If you read one thing today let it be this, this, this:
They Pretend To Be Us While Pretending We Don’t Exist by Jenny Zhang via Buzzfeed.
We want to print and frame the entire masterpiece.
Congratulations to the brilliant, beautiful, & fierce Viola Davis on becoming the first African American woman to win the Emmy for best actress/drama! Read her speech below, or listen/watch here – she will bring tears to your eyes.
” ‘In my mind, I see a line. And over that line, I see green fields, and lovely flowers, and beautiful white women with their arms stretched out to me over that line, but I can’t seem to get there no how. I can’t seem to get over that line.’ That was Harriet Tubman in the 1800s.
And let me tell you something. The only thing that separates women of color from anyone else is opportunity. You cannot win an Emmy for roles that are simply not there. So here’s to all the writers, the awesome people… Shonda Rhimes. People who have redefined what it means to be beautiful, to be sexy, to be a leading woman. To be black. And to the Taraji P. Hensons, the Kerry Washingtons, the Halle Berrys, the Nicole Beharis, the Meagan Goods, to Gabrielle Union. Thank you for taking us over that line. Thank you, for the television academy.”
All the feels after reading this article on nerds uniting to support Sudanese-American boy genius Ahmed Mohamed & the outpouring of online support under the hashtag #IStandWithAhmed.
Brings home yet again the importance of solidarity with all minorities targeted by the police/racism. Stop criminalizing our black and brown kids, America.
RT @POTUS: Cool clock, Ahmed. Want to bring it to the White House? We should inspire more kids like you to like science. It’s what makes America great.
RT @HillaryClinton: Assumptions and fear don’t keep us safe—they hold us back. Ahmed, stay curious and keep building.
RT @MacrLamontHill: Hoping that the #istandwithahmed movement translates into a substantive national conversation on race, punishment, and incarceration.
Articles of note:
Dean Obeidallah: Ahmed Mohamed Is the Muslim Hero America’s Been Waiting For
Teju Cole: America’s Thirst for Heroism
Desis Rising Up & Moving (DRUM): Meet the Muslim Students Who Have Been Harassed at School for Less than a Clock
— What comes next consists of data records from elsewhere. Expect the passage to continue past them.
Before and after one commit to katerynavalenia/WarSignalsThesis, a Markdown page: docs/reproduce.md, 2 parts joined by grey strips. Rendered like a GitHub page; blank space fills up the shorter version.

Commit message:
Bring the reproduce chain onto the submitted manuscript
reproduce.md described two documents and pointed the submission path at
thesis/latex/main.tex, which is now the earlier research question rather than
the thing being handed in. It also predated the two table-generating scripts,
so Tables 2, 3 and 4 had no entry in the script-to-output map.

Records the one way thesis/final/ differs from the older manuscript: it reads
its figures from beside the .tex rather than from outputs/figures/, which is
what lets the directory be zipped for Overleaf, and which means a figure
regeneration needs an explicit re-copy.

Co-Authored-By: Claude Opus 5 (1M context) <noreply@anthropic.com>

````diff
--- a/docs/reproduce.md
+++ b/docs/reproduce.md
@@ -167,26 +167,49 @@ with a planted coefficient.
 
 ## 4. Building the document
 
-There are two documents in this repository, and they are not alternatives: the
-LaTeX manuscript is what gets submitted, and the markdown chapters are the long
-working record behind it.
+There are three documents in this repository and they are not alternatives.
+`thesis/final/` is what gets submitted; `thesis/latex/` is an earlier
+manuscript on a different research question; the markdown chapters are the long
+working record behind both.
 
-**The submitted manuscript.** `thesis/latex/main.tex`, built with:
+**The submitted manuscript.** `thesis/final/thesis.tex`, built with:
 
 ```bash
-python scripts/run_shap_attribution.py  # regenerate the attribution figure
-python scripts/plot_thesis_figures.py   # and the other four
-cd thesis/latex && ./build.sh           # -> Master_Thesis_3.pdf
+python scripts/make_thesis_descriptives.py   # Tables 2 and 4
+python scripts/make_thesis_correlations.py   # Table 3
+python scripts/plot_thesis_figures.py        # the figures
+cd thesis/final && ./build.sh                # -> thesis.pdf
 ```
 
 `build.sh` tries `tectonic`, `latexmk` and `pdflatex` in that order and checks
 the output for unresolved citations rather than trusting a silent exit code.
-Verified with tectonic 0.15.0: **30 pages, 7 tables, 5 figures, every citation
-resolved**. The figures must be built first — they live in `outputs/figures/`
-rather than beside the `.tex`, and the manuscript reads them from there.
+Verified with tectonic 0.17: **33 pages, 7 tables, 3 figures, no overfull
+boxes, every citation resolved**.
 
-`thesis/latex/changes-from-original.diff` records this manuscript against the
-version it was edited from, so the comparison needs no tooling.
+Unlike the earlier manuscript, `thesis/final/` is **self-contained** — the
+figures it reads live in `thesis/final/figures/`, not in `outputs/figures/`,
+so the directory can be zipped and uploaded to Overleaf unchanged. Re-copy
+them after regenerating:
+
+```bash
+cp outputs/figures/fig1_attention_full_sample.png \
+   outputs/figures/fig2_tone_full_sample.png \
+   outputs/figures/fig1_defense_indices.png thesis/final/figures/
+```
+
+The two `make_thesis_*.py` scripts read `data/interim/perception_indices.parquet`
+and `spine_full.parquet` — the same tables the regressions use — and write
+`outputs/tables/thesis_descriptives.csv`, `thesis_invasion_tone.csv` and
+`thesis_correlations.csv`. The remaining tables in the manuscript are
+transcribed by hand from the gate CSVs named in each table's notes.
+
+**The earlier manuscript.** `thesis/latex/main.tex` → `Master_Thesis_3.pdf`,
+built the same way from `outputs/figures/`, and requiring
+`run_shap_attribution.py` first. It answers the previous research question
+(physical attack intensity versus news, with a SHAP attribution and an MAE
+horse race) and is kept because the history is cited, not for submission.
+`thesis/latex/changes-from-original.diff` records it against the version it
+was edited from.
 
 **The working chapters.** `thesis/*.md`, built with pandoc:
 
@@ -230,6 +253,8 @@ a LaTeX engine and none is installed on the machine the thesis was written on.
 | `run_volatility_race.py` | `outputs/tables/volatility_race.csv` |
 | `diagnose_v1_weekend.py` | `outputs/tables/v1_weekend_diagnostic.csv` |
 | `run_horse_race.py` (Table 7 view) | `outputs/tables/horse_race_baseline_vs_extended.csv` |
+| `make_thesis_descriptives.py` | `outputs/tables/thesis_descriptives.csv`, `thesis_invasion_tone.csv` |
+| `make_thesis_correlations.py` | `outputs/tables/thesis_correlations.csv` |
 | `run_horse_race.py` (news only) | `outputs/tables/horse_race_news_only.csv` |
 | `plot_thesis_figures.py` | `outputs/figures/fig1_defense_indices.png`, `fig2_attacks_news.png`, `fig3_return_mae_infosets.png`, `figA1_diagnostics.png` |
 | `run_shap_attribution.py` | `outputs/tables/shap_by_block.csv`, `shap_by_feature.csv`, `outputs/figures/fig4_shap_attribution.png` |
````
In honor of Jon Stewart’s last show tonight as host of the The Daily Show, we’re re-posting our piece, “Why Muslim Women Love Jon Stewart” which kicked off our (sadly unsuccessful) bid for Jon to be named People magazine’s Sexiest Man Alive. Thanks for the news and laughs, Jon! <3 #JonVoyage
Buried in the “controversy” over Bradley Cooper’s selection as People magazine’s most recent Sexiest Man Alive is a little known fact: If you had polled American Muslim women the winner would have been — wait for it — Jon Stewart.
Every Monday through Thursday, thousands of Muslim women across the country eagerly tune in to Comedy Central to watch The Daily Show — ok, let’s be real — we’re really tuning in to check out Jon. With his great hair, fine Armani suits, intelligence, and deadpan delivery, what’s not to love? Plus, he speaks truth to power, often on social justice issues and current events that impact minorities, including the American Muslim community. He gets it.
Look, sometimes it’s tiring being a Muslim in America. Like all other Americans, we’re suffering through the recession, worried about job security, our mortgages and whether we’ll be able to afford health insurance. But, unlike other Americans, we can’t escape the bad news by turning on the TV because whenever we do that there’s YET ANOTHER opportunist saying something crazy about us!
So it’s a relief to know that, regardless of how the day’s events are spun on cable news and by politicos, we can come home after a long day at work, take off our heels, slip into something more comfortable and — spend the night with Jon.
Read the rest of this entry »
Today on Beacon Press’s blog, Beacon Broadside, Love InshAllah editor Nura Maznavi writes about why she’s not fasting this Ramadan:
[Ramadan] meant community when I moved away from home. During my seven years living in San Francisco, dozens of friends would cram into my tiny studio apartment to break fast, all of us away from our families. When I moved to Chicago as a new bride, I met most of my closest friends here during my first Ramadan. We were invited to an iftar almost every night, with people we’d only just met welcoming us newlyweds into their homes.
Over the years, I never missed a day of fasting, except for the few days each Ramadan I was on my period. (And even then, I pretended to fast, because I didn’t want everyone to know I was on my period.)
Then, last year, for the first time in almost thirty years, I didn’t fast.
Read more, here.
Thank you to our readers for voting us 1st and 2nd in our respective nominated categories of Best Female Blogger and Best Blog!
Congratulations to all the nominees and winners! Check them out for some wonderful reads.